What are 3 essential tools you rely on for your creative process?
I love listening to music for sure, going on long bike rides, and having inspiring conversations with others.
What book do you recommend to every filmmaker?
Without a doubt, “The Creative Act: A Way of Being by Rick Ruben.”
What’s your favorite scene (movie or TV) where music really elevated the moment?
In the movie “Warrior” with Tom Hardy and Joel Edgerton, there is a scene at the end when the brothers have to fight each other in a match. There is so much tension and emotion leading up to that moment and you expect the score to be truly epic. But instead, they used the song “About Today” by The National. It really caught me off guard and shifted my mood immediately. I had this overwhelming feeling of emotion. The song told such a powerful story all on its own, without saying anything at all.
What is a piece of career advice you wish you’d heard sooner?
“This career is not easy. It is so full of ups and downs and insecurities and hardship. You think there will be this magical moment where you ‘make it’ and that’s it. And maybe that moment exists and others have experienced it, but if so, it’s not talked about much. But this is the price you pay to pursue something you really love. Love is not always easy. It’s a practice and it’s a practice worth doing.”
Just for fun!
- If you had to pick a different career path, what would it be? A musician
- What are you watching right now? Succession
- What are you listening to right now? Fred Again
- What upcoming movie are you most excited to see this year? Oppenheimer
- What’s the last song you listened to? “There is Still Time” by Lorn

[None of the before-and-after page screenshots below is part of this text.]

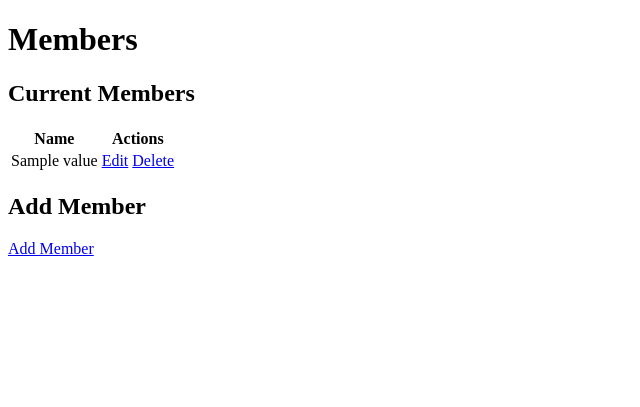
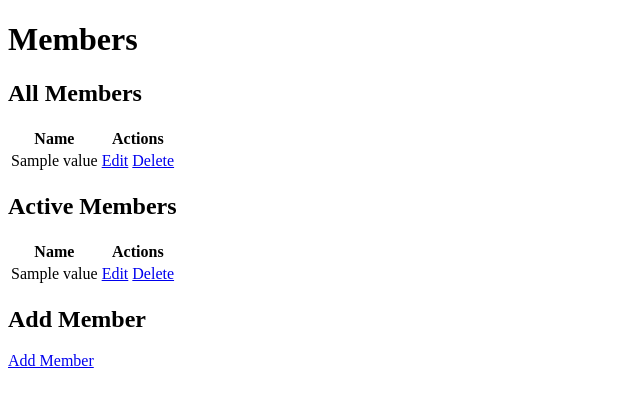
Before and after one commit to lg3878/db_project, a Flask app: template templates/members.html in a window 1280 px wide. Shown: the top 407 px of the page, without its empty margins (0-640 px from the left). Run offline with Flask 3, Linux system fonts and the light colour scheme; the template is opened without the code that fills it: most values are stand-ins (such as "Sample title", 1, 10 or a date in 2020).

Commit message:
Use Active Member view in table

```diff
--- a/app.py
+++ b/app.py
@@ -20,11 +20,17 @@ db = mysql.connector.connect(
 
 cursor = db.cursor(dictionary=True)
 
-def get_members():
+def get_active_members():
+
+    cursor.execute("SELECT * FROM active_memberships") # utilizing one of the views created for the project
+    result = cursor.fetchall()
+    print(result)
+    return result
+
+def get_all_members():
     cursor.execute("SELECT * FROM member")
     result = cursor.fetchall()
     return result
-
 
 @app.route('/')
 def home():
@@ -34,8 +40,9 @@ def home():
 #READ
 @app.route('/members')
 def members():
-    data = get_members()
-    return render_template('members.html', name="Members Table", rows=data)
+    all_members = get_all_members()
+    active_members = get_active_members()
+    return render_template('members.html', name="Members Table", all_members_rows=all_members, active_members_rows=active_members)
 
 
 #CREATE
@@ -89,6 +96,7 @@ def delete_member(member_id):
     return redirect('/members')
 
 
+
 if __name__=="__main__":
     app.run(host="0.0.0.0", debug=True)
     cursor.close()
--- a/templates/members.html
+++ b/templates/members.html
@@ -4,8 +4,58 @@
     <h1>Members</h1>
 
 
-    <h2>Current Members</h2>
-    {% include "table.html" %}
+    <h2>All Members</h2>
+    <table>
+    <thead>
+        <tr>
+            {% for col in all_members_rows[0].keys() %}
+                <th>{{ col.replace('_', ' ').title() }}</th>
+            {% endfor %}
+        <th>Actions</th>
+        </tr>
+    </thead>
+    <tbody>
+        {% for row in all_members_rows %}
+        <tr>
+            {% for value in row.values() %}
+                <td>{{ value if value is not none else "N/A" }}</td>
+            {% endfor %}
+            <td>
+            <a href="/edit_member/{{ row['member_id'] }}">Edit</a>
+            <a href="/delete_member/{{ row['member_id'] }}" onclick="return confirm('Are you sure you want to delete this member?');">Delete</a>
+        </td>
+        </tr>
+        {% endfor %}
+
+    </tbody>
+</table>
+
+    <h2>Active Members</h2>
+    <table>
+        <thead>
+            <tr>
+                {% for col in active_members_rows[0].keys() %}
+                    <th>{{ col.replace('_', ' ').title() }}</th>
+                {% endfor %}
+            <th>Actions</th>
+            </tr>
+        </thead>
+        <tbody>
+            {% for row in active_members_rows %}
+            <tr>
+                {% for value in row.values() %}
+                    <td>{{ value if value is not none else "N/A" }}</td>
+                {% endfor %}
+                <td>
+                <a href="/edit_member/{{ row['member_id'] }}">Edit</a>
+                <a href="/delete_member/{{ row['member_id'] }}" onclick="return confirm('Are you sure you want to delete this member?');">Delete</a>
+            </td>
+            </tr>
+            {% endfor %}
+        </tbody>
+    </table>
+
+
 
     <h2>Add Member</h2>
 <a href="/add_member">Add Member</a>
```
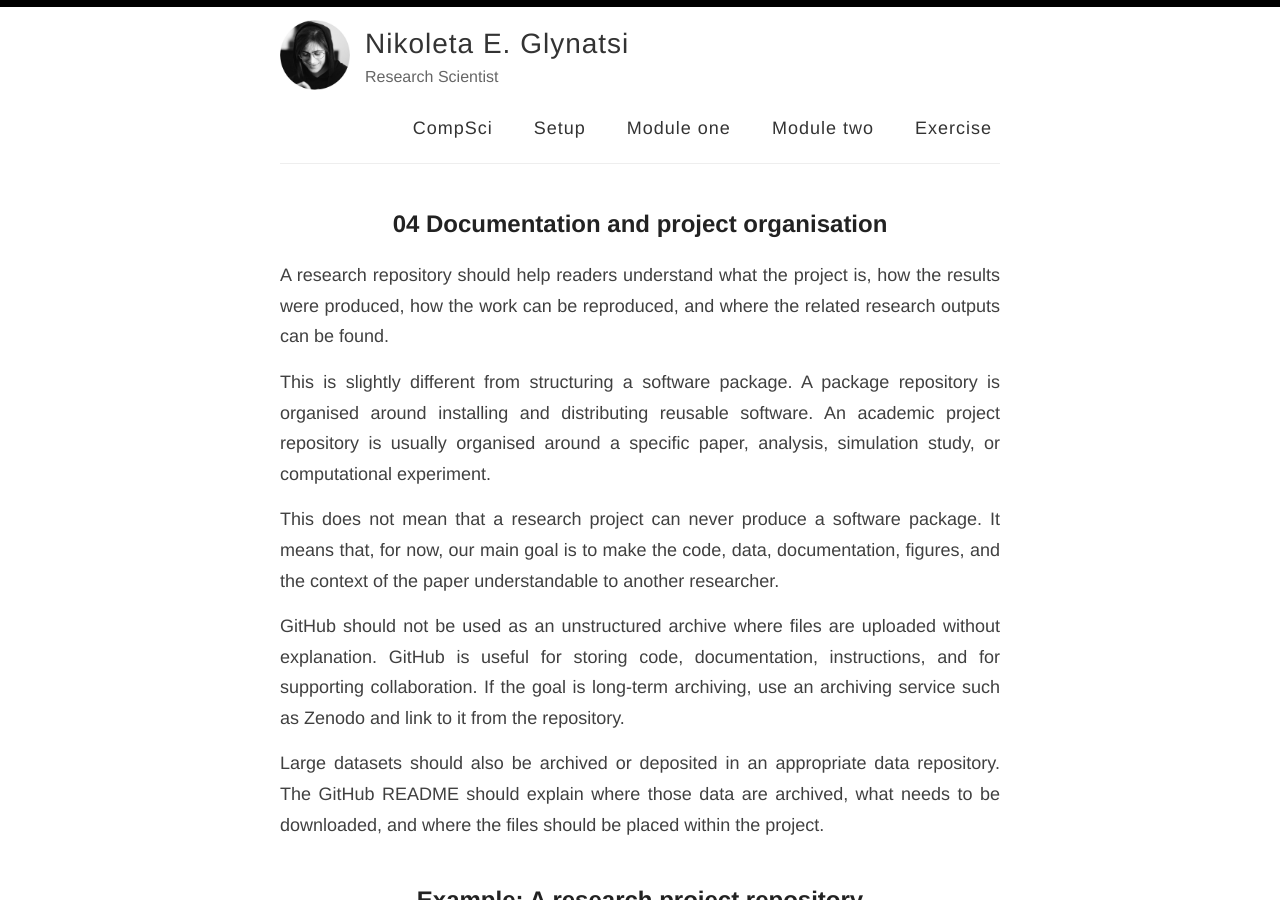
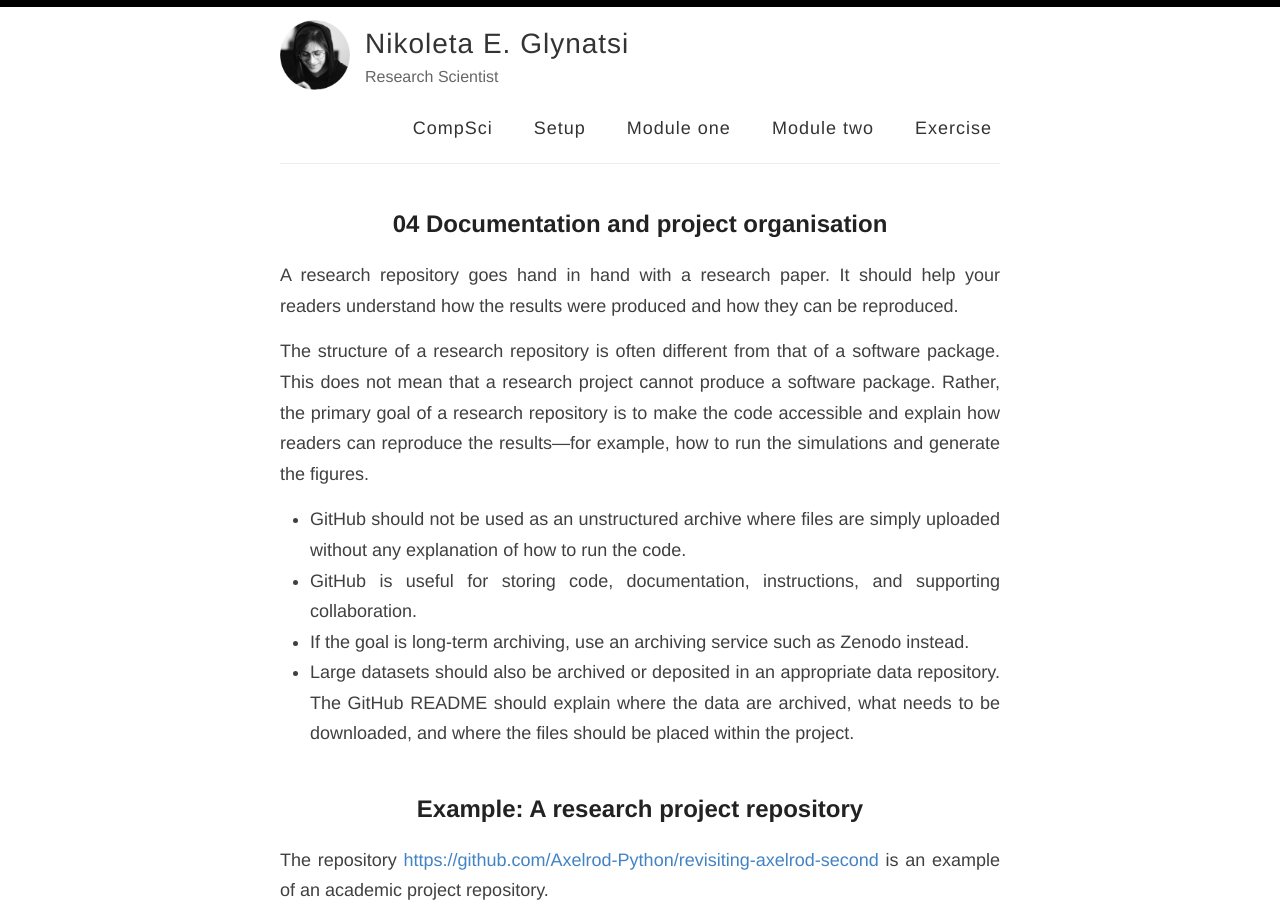
Before and after one commit to Nikoleta-v3/computational-methods-scientific-workflows, a Jekyll site: the page built from tabs/github_project_structure.md, in a window 1280 px wide and 900 px high. Built offline with Jekyll 4.4.1, drawn with Linux system fonts in a browser that asks for light colours; some of the changed text lies outside the part shown.

Commit message:
module 1 corrections

````diff
--- a/tabs/github_project_structure.md
+++ b/tabs/github_project_structure.md
@@ -5,29 +5,26 @@ title: Academic Project Structure
 
 ## 04 Documentation and project organisation
 
-A research repository should help readers understand what the project is, how
-the results were produced, how the work can be reproduced, and where the related
-research outputs can be found.
+A research repository goes hand in hand with a research paper. It should help
+your readers understand how the results were produced and how they can be
+reproduced.
 
-This is slightly different from structuring a software package. A package
-repository is organised around installing and distributing reusable software. An
-academic project repository is usually organised around a specific paper,
-analysis, simulation study, or computational experiment.
+The structure of a research repository is often different from that of a
+software package. This does not mean that a research project cannot produce a
+software package. Rather, the primary goal of a research repository is to make
+the code accessible and explain how readers can reproduce the results—for
+example, how to run the simulations and generate the figures.
 
-This does not mean that a research project can never produce a software
-package. It means that, for now, our main goal is to make the code, data,
-documentation, figures, and the context of the paper understandable to another
-researcher.
-
-GitHub should not be used as an unstructured archive where files are uploaded
-without explanation. GitHub is useful for storing code, documentation,
-instructions, and for supporting collaboration. If the goal is long-term
-archiving, use an archiving service such as Zenodo and link to it from the
-repository.
-
-Large datasets should also be archived or deposited in an appropriate data
-repository. The GitHub README should explain where those data are archived, what
-needs to be downloaded, and where the files should be placed within the project.
+* GitHub should not be used as an unstructured archive where files are simply
+    uploaded without any explanation of how to run the code.
+* GitHub is useful for storing code, documentation, instructions, and
+    supporting collaboration.
+* If the goal is long-term archiving, use an archiving service such as Zenodo
+    instead.
+* Large datasets should also be archived or deposited in an appropriate data
+    repository. The GitHub README should explain where the data are archived,
+    what needs to be downloaded, and where the files should be placed within the
+    project.
 
 ## Example: A research project repository
 
@@ -77,18 +74,6 @@ structure should make the workflow visible.
 The `README.md` is the front door of the project. It should explain enough for a
 new reader to understand what the repository contains and how to begin.
 
-A useful README for an academic project should include:
-
-- the project title
-- a short project description
-- the associated paper or preprint, if available
-- collaborators and contact information
-- instructions for installing dependencies
-- instructions for running the code
-- where input data come from
-- where generated results and figures are written
-- how to cite the project or related paper
-
 For the running example, the README might start like this:
 
 ```markdown
@@ -96,10 +81,6 @@ For the running example, the README might start like this:
 
 This repository contains code for the running example used in the
 Computational Methods for Scientific Workflows workshop.
-
-The project demonstrates a small computational workflow: running a script,
-tracking changes with git, publishing the repository on GitHub, and connecting
-code outputs to figures and documentation.
 ```
 
 ## How to run the code
````
Also changed, not shown: tabs/git.md (+20 -20 lines), tabs/github.md (+11 -12 lines), tabs/terminal.md (+4 -5 lines).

- What’s something you always bring to set? Icebreakers breath mints — they get me through anything!
- Who’s your dream person to collaborate with? Jon Hopkins